Not only is vitamin A important for maintaining healthy vision, it is essential for growth and development, cell recognition, immune function and reproduction. It is a powerful antioxidant, fighting cell damage and through its role with cell growth and division, vitamin A has an important role in the normal formation and maintenance of the heart, lungs, kidneys and other vital organs.

Vitamin A helps skin grow and repair skin. It is an active ingredient in prescription medication that treats acne and other skin conditions. It works by signalling the cells to grow at a faster rate, bringing fresher, more youthful skin to the surface more rapidly.

It also stimulates the production and activity of white blood cells, takes part in the formation and maintenance of teeth, bones and soft tissue, helps maintain healthy endothelial cells (those lining the body’s interior surfaces), and regulates cell growth and division such as needed for reproduction.

What is Vitamin A?

Vitamin A is the generic term for a group of fat-soluble compounds found in both animal and plant foods, and come in two forms: Preformed vitamin A and provitamin A.

Preformed vitamin A (retinol, retinal and retinoic acid): is the active form of the vitamin which your body can use just as it is. It’s found in animal products, supplements and fortified foods.

Provitamin A carotenoids – alpha-carotene, beta-carotene and beta-cryptoxanthin are the inactive form found in plants. These compounds are converted to the active form in your body. For example, beta-carotene is converted to retinol in your small intestine.

Deficiency and Dosage

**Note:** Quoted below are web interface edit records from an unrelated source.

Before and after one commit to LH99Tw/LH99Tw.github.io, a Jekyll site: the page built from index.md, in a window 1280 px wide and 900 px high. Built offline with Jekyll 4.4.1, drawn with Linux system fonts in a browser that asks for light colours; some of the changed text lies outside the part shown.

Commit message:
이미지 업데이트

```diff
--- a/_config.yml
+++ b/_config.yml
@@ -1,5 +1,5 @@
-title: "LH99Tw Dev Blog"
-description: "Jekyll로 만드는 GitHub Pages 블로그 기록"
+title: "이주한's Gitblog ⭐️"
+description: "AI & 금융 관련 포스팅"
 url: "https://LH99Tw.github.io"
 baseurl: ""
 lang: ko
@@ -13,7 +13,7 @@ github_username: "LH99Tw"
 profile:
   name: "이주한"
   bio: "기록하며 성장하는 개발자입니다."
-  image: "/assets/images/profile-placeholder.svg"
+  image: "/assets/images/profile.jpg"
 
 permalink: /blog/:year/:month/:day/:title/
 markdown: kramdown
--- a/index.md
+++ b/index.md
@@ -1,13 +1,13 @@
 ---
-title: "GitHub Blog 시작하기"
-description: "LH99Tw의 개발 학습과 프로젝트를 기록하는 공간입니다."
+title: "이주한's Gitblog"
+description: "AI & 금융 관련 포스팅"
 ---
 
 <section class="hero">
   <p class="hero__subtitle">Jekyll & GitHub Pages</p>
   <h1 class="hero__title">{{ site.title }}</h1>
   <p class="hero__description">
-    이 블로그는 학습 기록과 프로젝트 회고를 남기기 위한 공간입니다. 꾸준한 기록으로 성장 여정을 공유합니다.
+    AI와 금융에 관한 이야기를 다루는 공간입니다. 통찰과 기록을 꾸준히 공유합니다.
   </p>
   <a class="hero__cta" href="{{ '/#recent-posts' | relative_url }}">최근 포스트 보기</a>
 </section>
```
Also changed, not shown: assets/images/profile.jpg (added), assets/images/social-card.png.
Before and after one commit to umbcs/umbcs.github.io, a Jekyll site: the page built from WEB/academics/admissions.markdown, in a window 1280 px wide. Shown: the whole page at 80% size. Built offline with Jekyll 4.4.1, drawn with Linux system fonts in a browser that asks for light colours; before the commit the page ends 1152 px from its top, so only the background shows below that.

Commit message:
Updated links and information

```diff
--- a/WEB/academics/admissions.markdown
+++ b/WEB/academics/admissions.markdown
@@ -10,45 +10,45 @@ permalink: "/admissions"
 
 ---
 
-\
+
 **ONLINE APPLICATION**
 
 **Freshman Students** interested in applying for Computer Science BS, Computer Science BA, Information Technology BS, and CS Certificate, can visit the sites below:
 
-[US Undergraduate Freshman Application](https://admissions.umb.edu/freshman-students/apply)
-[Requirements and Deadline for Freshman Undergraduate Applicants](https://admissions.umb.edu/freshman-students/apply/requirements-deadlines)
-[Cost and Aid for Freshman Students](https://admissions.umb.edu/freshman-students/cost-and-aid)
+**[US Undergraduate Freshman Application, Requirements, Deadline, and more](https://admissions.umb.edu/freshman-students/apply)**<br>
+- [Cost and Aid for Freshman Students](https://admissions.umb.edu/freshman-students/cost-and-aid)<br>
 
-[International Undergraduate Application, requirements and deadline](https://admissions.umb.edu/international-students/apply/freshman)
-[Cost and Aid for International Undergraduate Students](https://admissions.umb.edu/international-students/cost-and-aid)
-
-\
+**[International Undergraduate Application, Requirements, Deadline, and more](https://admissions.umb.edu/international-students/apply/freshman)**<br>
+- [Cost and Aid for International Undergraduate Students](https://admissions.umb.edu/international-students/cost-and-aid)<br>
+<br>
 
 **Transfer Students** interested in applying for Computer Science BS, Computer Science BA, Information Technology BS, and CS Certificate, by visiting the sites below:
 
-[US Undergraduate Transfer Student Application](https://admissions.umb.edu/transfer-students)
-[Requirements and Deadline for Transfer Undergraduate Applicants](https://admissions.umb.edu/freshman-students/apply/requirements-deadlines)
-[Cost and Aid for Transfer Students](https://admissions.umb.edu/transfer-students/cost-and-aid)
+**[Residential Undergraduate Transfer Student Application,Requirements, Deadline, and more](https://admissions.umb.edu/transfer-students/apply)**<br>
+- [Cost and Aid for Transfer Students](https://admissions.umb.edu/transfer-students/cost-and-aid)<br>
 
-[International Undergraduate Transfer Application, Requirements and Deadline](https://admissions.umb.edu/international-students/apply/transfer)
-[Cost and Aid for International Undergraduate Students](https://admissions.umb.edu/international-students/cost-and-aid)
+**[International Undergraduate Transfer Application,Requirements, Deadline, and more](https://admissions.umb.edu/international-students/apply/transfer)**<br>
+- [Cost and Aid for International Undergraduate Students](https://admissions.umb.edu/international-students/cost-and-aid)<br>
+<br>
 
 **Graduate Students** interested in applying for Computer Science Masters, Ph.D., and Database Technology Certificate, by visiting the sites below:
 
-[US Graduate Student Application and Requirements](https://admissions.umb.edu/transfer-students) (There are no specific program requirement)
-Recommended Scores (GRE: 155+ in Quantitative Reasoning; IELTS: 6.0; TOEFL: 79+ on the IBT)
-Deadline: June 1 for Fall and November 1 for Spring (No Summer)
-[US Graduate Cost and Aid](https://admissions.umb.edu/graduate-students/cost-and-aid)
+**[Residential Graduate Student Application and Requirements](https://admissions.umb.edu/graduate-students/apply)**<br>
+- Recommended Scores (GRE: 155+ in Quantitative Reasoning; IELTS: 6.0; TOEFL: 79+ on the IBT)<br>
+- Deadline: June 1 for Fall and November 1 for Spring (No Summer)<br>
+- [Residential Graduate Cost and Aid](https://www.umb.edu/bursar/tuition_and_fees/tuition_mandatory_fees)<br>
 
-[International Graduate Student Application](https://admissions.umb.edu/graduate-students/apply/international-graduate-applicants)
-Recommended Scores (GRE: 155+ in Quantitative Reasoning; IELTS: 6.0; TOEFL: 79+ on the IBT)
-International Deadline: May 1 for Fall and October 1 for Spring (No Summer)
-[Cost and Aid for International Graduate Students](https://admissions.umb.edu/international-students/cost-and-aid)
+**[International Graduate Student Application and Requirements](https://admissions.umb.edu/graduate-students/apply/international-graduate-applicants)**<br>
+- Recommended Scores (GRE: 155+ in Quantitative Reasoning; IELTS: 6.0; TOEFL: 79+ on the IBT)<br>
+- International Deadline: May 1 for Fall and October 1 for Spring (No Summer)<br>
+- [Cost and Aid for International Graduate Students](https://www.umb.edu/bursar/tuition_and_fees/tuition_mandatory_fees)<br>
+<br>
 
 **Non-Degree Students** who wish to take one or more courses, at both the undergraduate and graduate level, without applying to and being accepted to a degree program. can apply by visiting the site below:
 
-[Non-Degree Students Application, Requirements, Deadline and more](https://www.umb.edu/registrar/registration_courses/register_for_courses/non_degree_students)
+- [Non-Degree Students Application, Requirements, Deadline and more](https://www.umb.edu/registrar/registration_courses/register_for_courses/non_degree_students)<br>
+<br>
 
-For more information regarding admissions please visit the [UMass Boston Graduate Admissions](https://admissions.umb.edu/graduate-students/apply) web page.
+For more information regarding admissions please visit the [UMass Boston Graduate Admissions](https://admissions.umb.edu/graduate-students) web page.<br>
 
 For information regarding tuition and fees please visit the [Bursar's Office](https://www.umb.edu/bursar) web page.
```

People with long-term malabsorption of fats are more susceptible to developing a vitamin A deficiency, although a deficiency is rare in the developed world. It has become a public health problem in many countries in Africa and Southeast Asia, and affects many young children and pregnant women in low income countries in particular. In fact, vitamin A deficiency is the leading cause of childhood blindness in Southeast Asia. It also increases the risk of serious illness, such as infectious diarrhoea and measles.

Vitamin dosage is tricky as too little can make a person more susceptible to disease and vision problems, while too much can create many problems as well. Overdose is plausible given its fat soluble nature and has been associated with a diverse set of symptoms, ranging from skin and hair loss to neurologic problems, nausea, vomiting, fatigue, balance problems, liver problems, muscle pain, confusion, higher risk of osteoporosis and hip fractures.

Some of the most common symptoms of vitamin A deficiency include:

  • Dry eyes
  • Night blindness
  • Dry lips
  • Skin conditions such as thick or scaly skin
  • Impaired immunity
  • Stunted growth in children


A healthy, balanced diet should provide enough vitamin A without needing supplements. Here is a list of the food sources of vitamin A to guide you. Make a smoothie with all those delicious orange fruits, throw some spinach and kale into your stews, soups and salads, have snacks like sliced red peppers and carrot sticks on your desk - just be careful - don’t eat too many carrots unless you’d like a jaundiced appearance. We store beta-carotene in the cells under our skin, so eating a lot of beta-carotene from foods can make your skin look yellow, but is not harmful to your health. As always, please check with your doctor before taking any supplements.